■ TRY IT:
Locate the word "semibold" in the material, then show every line that holds it.
RECORDS SHOWN Start Marker
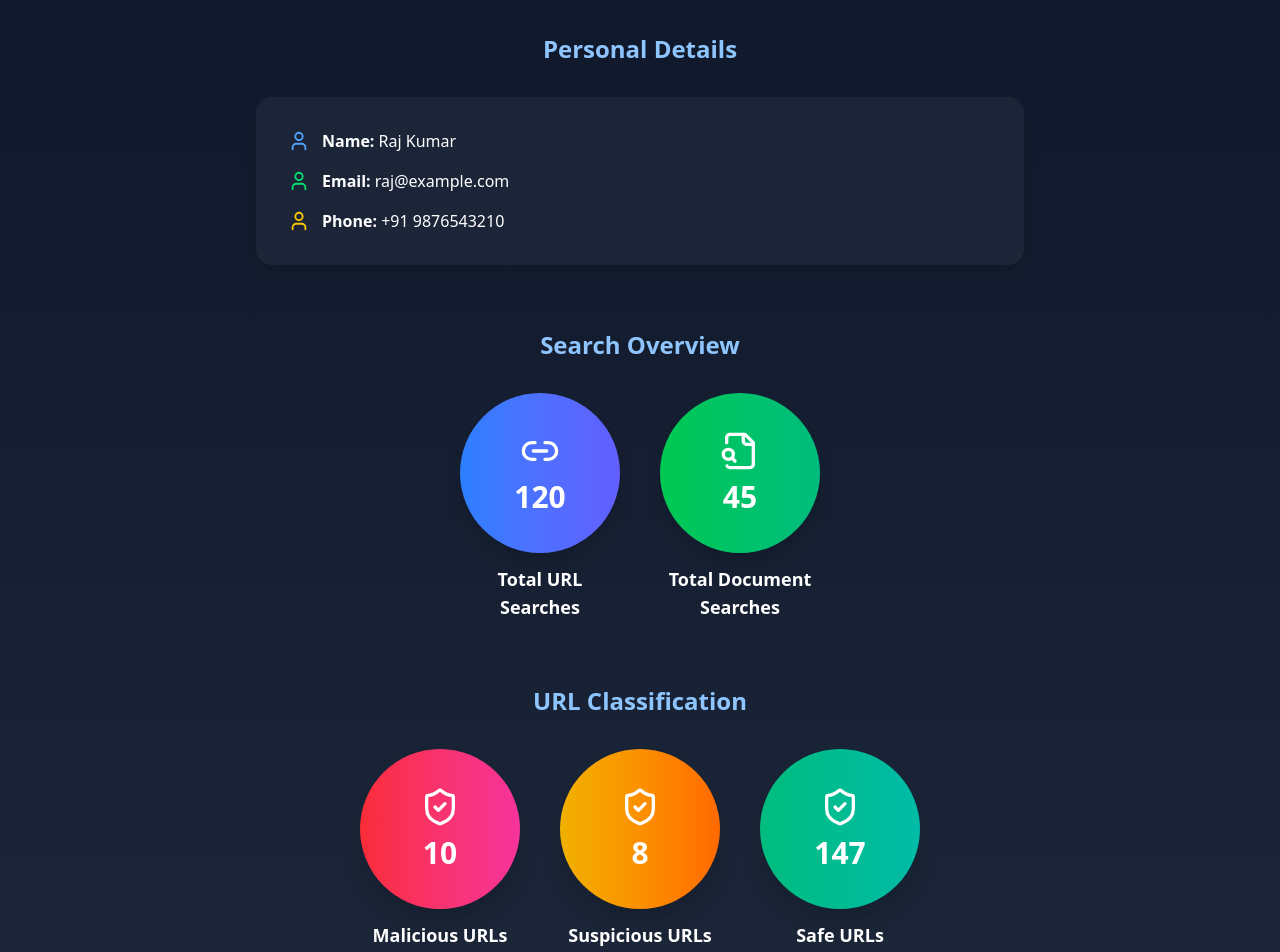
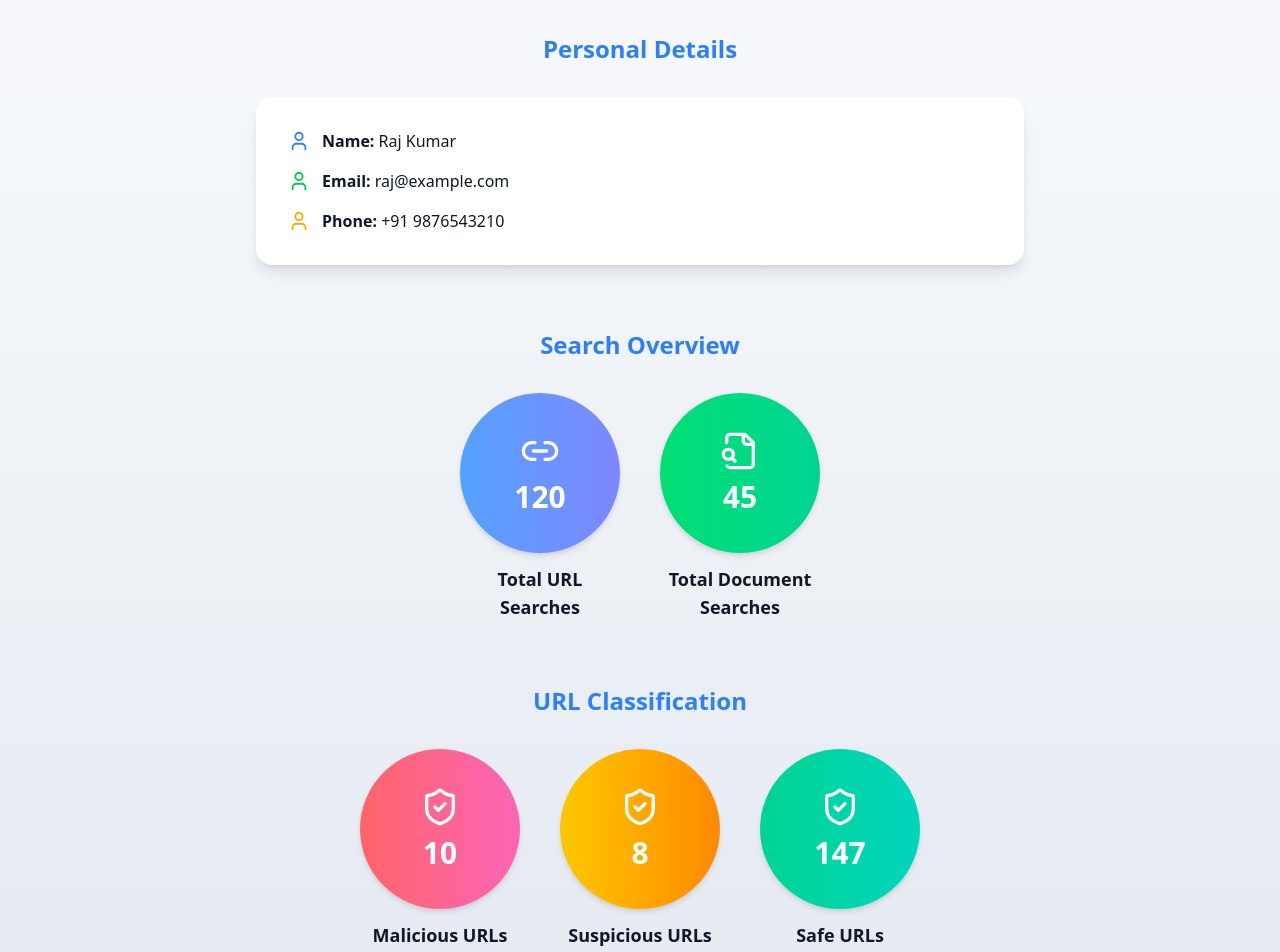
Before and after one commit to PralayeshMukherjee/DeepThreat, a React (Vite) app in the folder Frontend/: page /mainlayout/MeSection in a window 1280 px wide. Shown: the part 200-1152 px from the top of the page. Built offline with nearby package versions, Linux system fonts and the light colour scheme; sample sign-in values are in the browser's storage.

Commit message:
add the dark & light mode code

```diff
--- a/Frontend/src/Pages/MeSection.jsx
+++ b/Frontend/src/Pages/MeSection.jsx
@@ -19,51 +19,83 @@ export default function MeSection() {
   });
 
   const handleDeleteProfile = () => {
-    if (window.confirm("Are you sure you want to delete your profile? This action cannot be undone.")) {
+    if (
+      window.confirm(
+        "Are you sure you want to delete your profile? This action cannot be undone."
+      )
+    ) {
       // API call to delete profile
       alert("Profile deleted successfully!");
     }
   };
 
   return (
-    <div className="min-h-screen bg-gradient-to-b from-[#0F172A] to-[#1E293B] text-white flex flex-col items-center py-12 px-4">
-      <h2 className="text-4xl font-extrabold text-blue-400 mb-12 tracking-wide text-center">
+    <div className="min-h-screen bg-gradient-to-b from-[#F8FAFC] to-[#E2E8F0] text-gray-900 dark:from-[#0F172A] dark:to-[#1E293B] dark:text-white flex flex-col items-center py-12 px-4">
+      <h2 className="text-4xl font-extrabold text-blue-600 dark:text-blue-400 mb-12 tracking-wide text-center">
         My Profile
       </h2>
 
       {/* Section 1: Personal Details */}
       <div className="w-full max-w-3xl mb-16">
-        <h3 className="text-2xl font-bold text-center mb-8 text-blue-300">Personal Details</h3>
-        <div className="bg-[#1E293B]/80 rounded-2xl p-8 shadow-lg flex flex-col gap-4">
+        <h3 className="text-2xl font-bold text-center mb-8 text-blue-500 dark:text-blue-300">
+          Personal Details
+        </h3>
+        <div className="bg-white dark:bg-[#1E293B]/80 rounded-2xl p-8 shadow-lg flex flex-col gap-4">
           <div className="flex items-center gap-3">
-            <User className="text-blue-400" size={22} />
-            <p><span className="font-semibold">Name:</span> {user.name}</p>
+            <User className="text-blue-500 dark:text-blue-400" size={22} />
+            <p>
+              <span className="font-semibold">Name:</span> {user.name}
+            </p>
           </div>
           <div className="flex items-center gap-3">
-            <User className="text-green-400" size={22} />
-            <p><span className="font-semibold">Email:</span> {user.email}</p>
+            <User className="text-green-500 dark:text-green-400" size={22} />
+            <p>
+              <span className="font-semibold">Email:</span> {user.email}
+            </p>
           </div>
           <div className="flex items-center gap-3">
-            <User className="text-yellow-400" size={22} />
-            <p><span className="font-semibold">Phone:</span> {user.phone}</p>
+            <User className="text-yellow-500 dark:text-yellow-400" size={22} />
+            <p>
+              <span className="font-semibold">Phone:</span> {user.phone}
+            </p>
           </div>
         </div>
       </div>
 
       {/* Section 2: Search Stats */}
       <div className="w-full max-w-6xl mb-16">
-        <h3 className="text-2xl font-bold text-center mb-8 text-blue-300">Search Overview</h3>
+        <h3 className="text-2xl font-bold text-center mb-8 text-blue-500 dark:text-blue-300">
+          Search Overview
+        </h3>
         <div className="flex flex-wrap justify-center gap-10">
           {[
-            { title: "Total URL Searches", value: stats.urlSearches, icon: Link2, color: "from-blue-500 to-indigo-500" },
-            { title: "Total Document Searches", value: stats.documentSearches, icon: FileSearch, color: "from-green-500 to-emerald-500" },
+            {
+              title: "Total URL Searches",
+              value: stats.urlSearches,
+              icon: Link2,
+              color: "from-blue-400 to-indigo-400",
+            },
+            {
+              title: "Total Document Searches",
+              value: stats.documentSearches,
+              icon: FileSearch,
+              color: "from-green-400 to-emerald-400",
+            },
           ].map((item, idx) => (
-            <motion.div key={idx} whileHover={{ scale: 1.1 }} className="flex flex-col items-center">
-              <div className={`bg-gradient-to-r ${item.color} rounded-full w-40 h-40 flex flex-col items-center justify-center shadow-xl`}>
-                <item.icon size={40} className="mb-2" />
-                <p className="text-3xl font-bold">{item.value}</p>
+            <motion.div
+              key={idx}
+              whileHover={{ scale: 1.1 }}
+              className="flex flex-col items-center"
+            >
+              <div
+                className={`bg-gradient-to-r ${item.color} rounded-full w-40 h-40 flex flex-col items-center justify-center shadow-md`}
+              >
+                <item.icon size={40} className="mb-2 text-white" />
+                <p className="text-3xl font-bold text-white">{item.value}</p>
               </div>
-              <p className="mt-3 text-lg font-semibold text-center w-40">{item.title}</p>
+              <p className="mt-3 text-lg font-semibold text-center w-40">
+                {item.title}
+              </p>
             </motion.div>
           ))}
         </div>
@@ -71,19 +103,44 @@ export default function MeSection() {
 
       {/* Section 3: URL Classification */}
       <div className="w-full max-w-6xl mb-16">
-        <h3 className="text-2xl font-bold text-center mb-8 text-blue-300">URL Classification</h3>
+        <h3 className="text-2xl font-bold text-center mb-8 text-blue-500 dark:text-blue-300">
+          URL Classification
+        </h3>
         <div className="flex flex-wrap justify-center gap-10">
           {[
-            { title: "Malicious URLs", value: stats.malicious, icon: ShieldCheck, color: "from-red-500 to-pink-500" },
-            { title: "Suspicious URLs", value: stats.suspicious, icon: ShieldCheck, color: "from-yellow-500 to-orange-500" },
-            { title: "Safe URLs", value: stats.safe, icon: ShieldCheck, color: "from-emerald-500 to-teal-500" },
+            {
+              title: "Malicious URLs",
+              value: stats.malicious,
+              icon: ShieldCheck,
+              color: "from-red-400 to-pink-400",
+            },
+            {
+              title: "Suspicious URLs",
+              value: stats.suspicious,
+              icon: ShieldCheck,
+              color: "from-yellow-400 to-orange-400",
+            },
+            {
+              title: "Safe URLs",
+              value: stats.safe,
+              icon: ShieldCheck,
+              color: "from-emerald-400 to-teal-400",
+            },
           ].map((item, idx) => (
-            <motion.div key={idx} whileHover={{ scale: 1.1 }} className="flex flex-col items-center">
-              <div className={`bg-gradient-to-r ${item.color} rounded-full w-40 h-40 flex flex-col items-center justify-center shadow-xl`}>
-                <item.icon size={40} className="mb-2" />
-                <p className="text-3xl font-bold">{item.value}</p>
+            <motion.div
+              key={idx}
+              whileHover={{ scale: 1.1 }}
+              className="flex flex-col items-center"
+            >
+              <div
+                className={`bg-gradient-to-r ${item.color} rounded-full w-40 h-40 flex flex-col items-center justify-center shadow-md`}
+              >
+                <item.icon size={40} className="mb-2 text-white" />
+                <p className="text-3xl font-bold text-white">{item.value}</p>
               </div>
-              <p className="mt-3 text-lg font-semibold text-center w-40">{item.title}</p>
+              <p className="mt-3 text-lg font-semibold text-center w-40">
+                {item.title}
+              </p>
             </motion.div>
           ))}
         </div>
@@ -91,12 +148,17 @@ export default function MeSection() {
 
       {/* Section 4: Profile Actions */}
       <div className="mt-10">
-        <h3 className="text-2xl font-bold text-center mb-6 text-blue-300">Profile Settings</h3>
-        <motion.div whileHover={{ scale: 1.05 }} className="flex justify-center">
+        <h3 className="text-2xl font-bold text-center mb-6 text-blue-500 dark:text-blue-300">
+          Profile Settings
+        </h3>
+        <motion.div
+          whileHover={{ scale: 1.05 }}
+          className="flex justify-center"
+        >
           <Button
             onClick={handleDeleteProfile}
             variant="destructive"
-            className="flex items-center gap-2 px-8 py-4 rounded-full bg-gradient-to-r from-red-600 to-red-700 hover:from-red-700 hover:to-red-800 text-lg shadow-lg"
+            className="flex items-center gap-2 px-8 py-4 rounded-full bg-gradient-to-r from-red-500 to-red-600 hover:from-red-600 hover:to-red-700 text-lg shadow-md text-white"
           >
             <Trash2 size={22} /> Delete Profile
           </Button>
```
RECORDS SHOWN End Marker
■ TASK RESPONSE:
-            <p><span className="font-semibold">Name:</span> {user.name}</p>
+              <span className="font-semibold">Name:</span> {user.name}
-            <p><span className="font-semibold">Email:</span> {user.email}</p>
+              <span className="font-semibold">Email:</span> {user.email}
-            <p><span className="font-semibold">Phone:</span> {user.phone}</p>
+              <span className="font-semibold">Phone:</span> {user.phone}
-              <p className="mt-3 text-lg font-semibold text-center w-40">{item.title}</p>
+              <p className="mt-3 text-lg font-semibold text-center w-40">
-              <p className="mt-3 text-lg font-semibold text-center w-40">{item.title}</p>
+              <p className="mt-3 text-lg font-semibold text-center w-40">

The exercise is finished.